The Bible teaches us from Genesis to Revelation the character of God and the calling He has put on our life to be His image bearer to everyone, everywhere. God is forgiving and merciful. As His image bearers, we are to be forgiving and merciful to everyone, in the family, in the community, and in the workplace. But this truth won’t be realized or transform us if we don’t know God’s word. The Bible is God’s love letter to us, and it is our life manual to help us know Jesus as Lord and Savior, and to live as God’s image bearers. Knowledge of the Bible is essential to our well being. We are called to a relationship with Jesus, not to a religion or denomination. Our relationship with Jesus is cultivated through reading the Bible, prayer, and fellowship with other believers, not by just attending church on Sunday, or being a member of a particular denomination. There’s a difference, a huge one, possibly the difference between life and death. Too often people think that if they just go to church, then they are okay with God. Some get caught up in religious activities, checking the boxes of religious and denominational do’s and don’ts, and think that satisfies God, but they’re not reading the Bible, and they're in contention with people constantly. Religion doesn’t save us, or transform us, or make us right with God, or make us loving, only Jesus does.
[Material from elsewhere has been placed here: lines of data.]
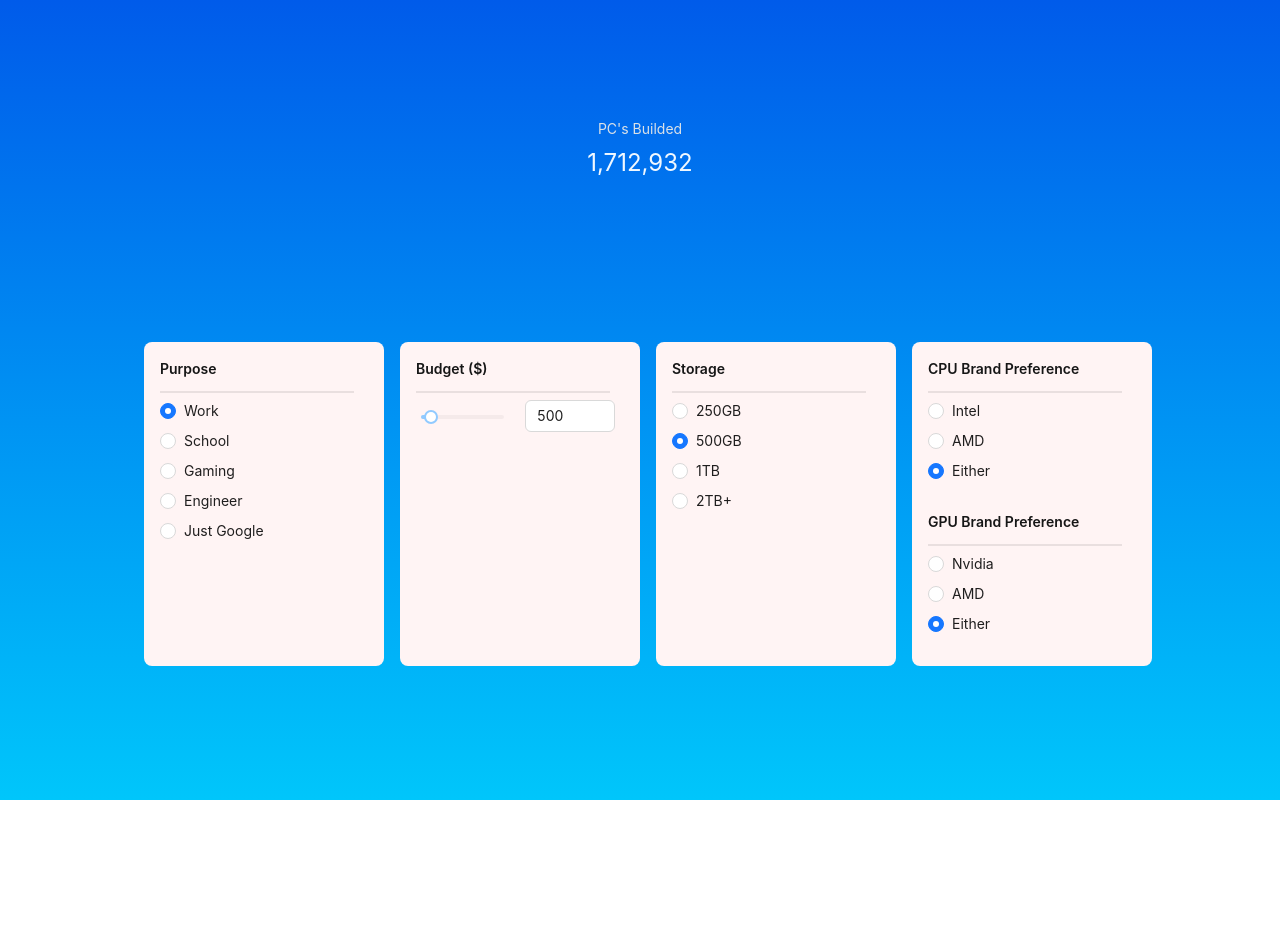
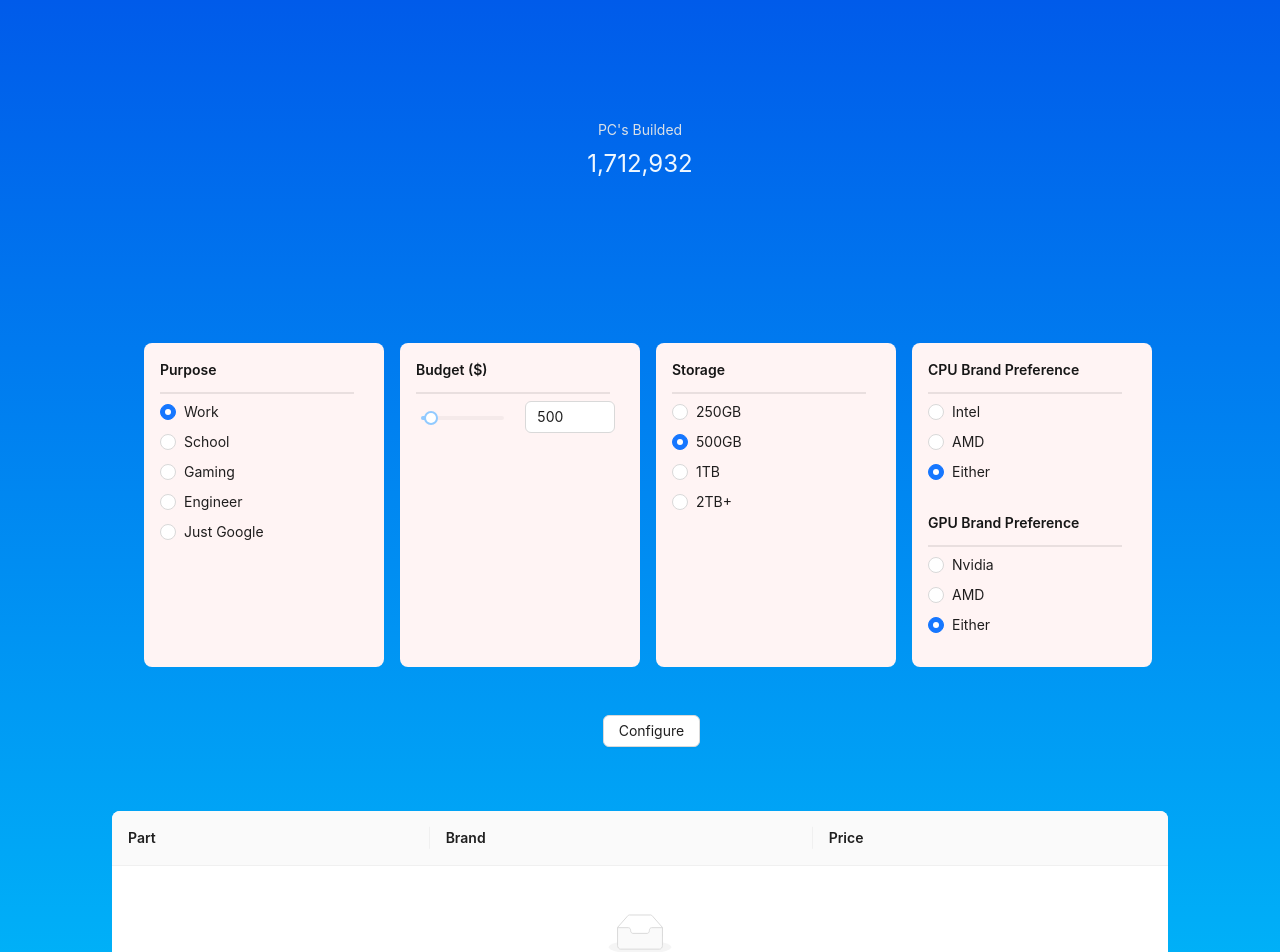
Before and after one commit to Tugay72/PcPal, a React (Create React App) app: page / in a window 1280 px wide. Shown: the top 952 px of the page. Before the commit the page ends 800 px from the top, so only its background shows below. Built offline with nearby package versions, Linux system fonts and the light colour scheme.

Commit message:
Table & Filtering CPU and GPU

```diff
--- a/src/App.css
+++ b/src/App.css
@@ -5,7 +5,7 @@
   align-items: center;
 
   background-image: linear-gradient(to top, #00c6fb 0%, #005bea 100%);
-  min-height: 100vh;
+  min-height: 150vh;
 }
 
 .content {
--- a/src/App.js
+++ b/src/App.js
@@ -1,7 +1,14 @@
+import { useEffect, useState } from 'react';
 import './App.css';
-import React, { useState } from 'react';
-import { Input, Radio, Space, InputNumber, Slider } from 'antd';
+import columns from './table_columns.js';
+
+
+import { InputNumber, Radio, Space, Slider } from 'antd';
 import { Button, Col, Row, Statistic } from 'antd';
+import { Table } from 'antd';
+
+const fileNames = ['cpu','video-card', 'memory', 'motherboard', 'internal-hard-drive', 'case', 'power-supply'];
+var data = [];
 
 function App() {
   const [price, setPrice] = useState(500);
@@ -9,7 +16,80 @@ function App() {
   const [storage, setStorage] = useState('500GB');
   const [cpuBrand, setCPUBrand] = useState('Either');
   const [gpuBrand, setGPUBrand] = useState('Either');
+  const [filteredParts, setFilteredParts] = useState({});
 
+  const loadJsonFile = (fileName) => {
+    return import(`./datasets/pc_parts/${fileName}.json`);
+  };
+
+  // Find one item by condition (for example: by price)
+  const findOneByCondition = (data, condition) => {
+    for (var i = 10; i < condition; i += 10) {
+      var foundPart = data.find((item) => item.price <= condition && item.price >= condition - i);
+      if (foundPart) {
+        return foundPart;
+      }
+    }
+    console.log('No Match!');
+    return null;
+  };
+
+  // Handle filtering and fetching of data
+  const handleConfigure = async () => {
+    data = [];
+    var leftMoney = price
+    for (let fileName of fileNames) {
+      const fileData = await loadJsonFile(fileName);
+
+      var minPrice = 0
+      var priceMultiplier = 1
+
+      // CPU
+      if(fileName == 'cpu'){
+        minPrice = 60;
+        if (purpose == 'Work' || purpose == 'Engineer'){
+          priceMultiplier = 0.3
+        }
+        else if(purpose == 'Gaming'){
+          priceMultiplier = 0.2
+        }
+        else{
+          priceMultiplier = 0.1
+        }
+      }
+
+      // GPU
+      else if(fileName == 'video-card'){
+        minPrice = 50;
+        if (purpose == 'Gaming' || purpose == 'Engineer'){
+          priceMultiplier = 0.3
+        }
+        else{
+          priceMultiplier = 0.1
+        }
+      }
+
+      // Continue adding other parts like cpu and gpu filtering
+
+      const calculatedPrice = Math.max(price * priceMultiplier, minPrice);
+      const foundItem = findOneByCondition(fileData.default, calculatedPrice); // ADD Brand filtering from here to other function
+      if (foundItem){
+
+        leftMoney -= foundItem.price
+        data.push({
+          key: `${fileName}-${foundItem.name}`,
+          part: fileName,
+          brand: foundItem.name, // Check chipset names
+          price: foundItem.price,
+        });
+      }
+    }
+
+    setFilteredParts(data);
+    console.log('Filtered parts:', data);
+  };
+
+  // Handlers for user inputs
   const handlePurpose = (e) => {
     setPurpose(e.target.value);
   };
@@ -23,12 +103,12 @@ function App() {
   };
 
   const handleCPU = (e) => {
-    setCPUBrand(e.target.value)
-  }
+    setCPUBrand(e.target.value);
+  };
 
   const handleGPU = (e) => {
-    setGPUBrand(e.target.value)
-  }
+    setGPUBrand(e.target.value);
+  };
 
   return (
     <div className="App">
@@ -43,6 +123,7 @@ function App() {
             </Col>
           </Row>
         </div>
+
         <div className='selection-content'>
           <Row>
 
@@ -99,7 +180,7 @@ function App() {
                 <hr />
                 <Radio.Group onChange={handleStorage} value={storage}>
                   <Space direction="vertical">
-                  <Radio value={'250GB'}>250GB</Radio>
+                    <Radio value={'250GB'}>250GB</Radio>
                     <Radio value={'500GB'}>500GB</Radio>
                     <Radio value={'1TB'}>1TB</Radio>
                     <Radio value={'2TB+'}>2TB+</Radio>
@@ -135,7 +216,23 @@ function App() {
             </Col>
           </Row>
 
+          <Row>
+            <Col span={10}></Col>
+            <Col span={2}>
+              <Button
+              onClick={handleConfigure} // Trigger filtering when clicking "Configure"
+              style={{ margin: '3rem' }}>
+                  Configure
+              </Button>
+            </Col>
+          </Row>
         </div>
+
+        <Table
+          style={{ marginBottom: '3rem' }}
+          dataSource={data}
+          columns={columns}
+        ></Table>
       </div>
     </div>
   );
--- /dev/null
+++ b/src/table_columns.js
@@ -0,0 +1,19 @@
+const columns = [
+    {
+      title: 'Part',
+      dataIndex: 'part',
+      key: 'part',
+    },
+    {
+        title: 'Brand',
+        dataIndex: 'brand',
+        key: 'brand',
+    },
+    {
+      title: 'Price',
+      dataIndex: 'price',
+      key: 'price',
+    },
+];
+
+export default columns;
```
Also changed, not shown: src/data.js (added, +46 -0 lines).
We are forgiven. We are free. Let’s live this way
If we dare call ourselves Christian, then we ought to act like it, or we should remove that label from our identity. It doesn’t matter what we have done, or what someone has done to us, we have no right to hang on to hurt. No one has been wronged or hurt more than Jesus. My earnest prayer and request is that we each look into the mirror and ask God and ourselves: Am I bearing God’s image? Am I following Jesus and imitating Him? Not am I obeying the rules of the church, or the priest, or the pastor? But am I obeying God’s word, loving the Lord my God with all my heart, soul, strength, and mind, and loving others as Christ did, by dying to my way and esteeming others higher than myself?
I dream of reconciliation. Some think it’s not possible. Some say hearts are too hard. I’m a big dreamer though, and a big believer that all things are possible when we fix our eyes on Jesus. My dream, my prayer, is that we purpose in our hearts to be God’s image bearers to one another, and to the world. May we live in light of the forgiveness and freedom that Christ won for us. God saved us and set us free to live for Him, and He gave us an example to follow — Jesus. He is our standard to measure ourselves by, not anyone else. Let us seek Him and His righteousness, and love each other the way He does (unconditionally, gently, mercifully, patiently), forgiving each other just as God in Christ forgave us. Let us strive for peace with each other rather than strive against each other. How do we do this? We go first. We don’t wait for someone else to go first, or wait for an apology. We go first, just like Jesus did. We each take that first step toward one another in pursuing peace and reconciliation. Forgive and put the past behind, focus on the way of Jesus, and love and accept each other with all of our imperfections, because we’re not perfect either, and move forward showing the world how much we love God by loving one another, for loves sake.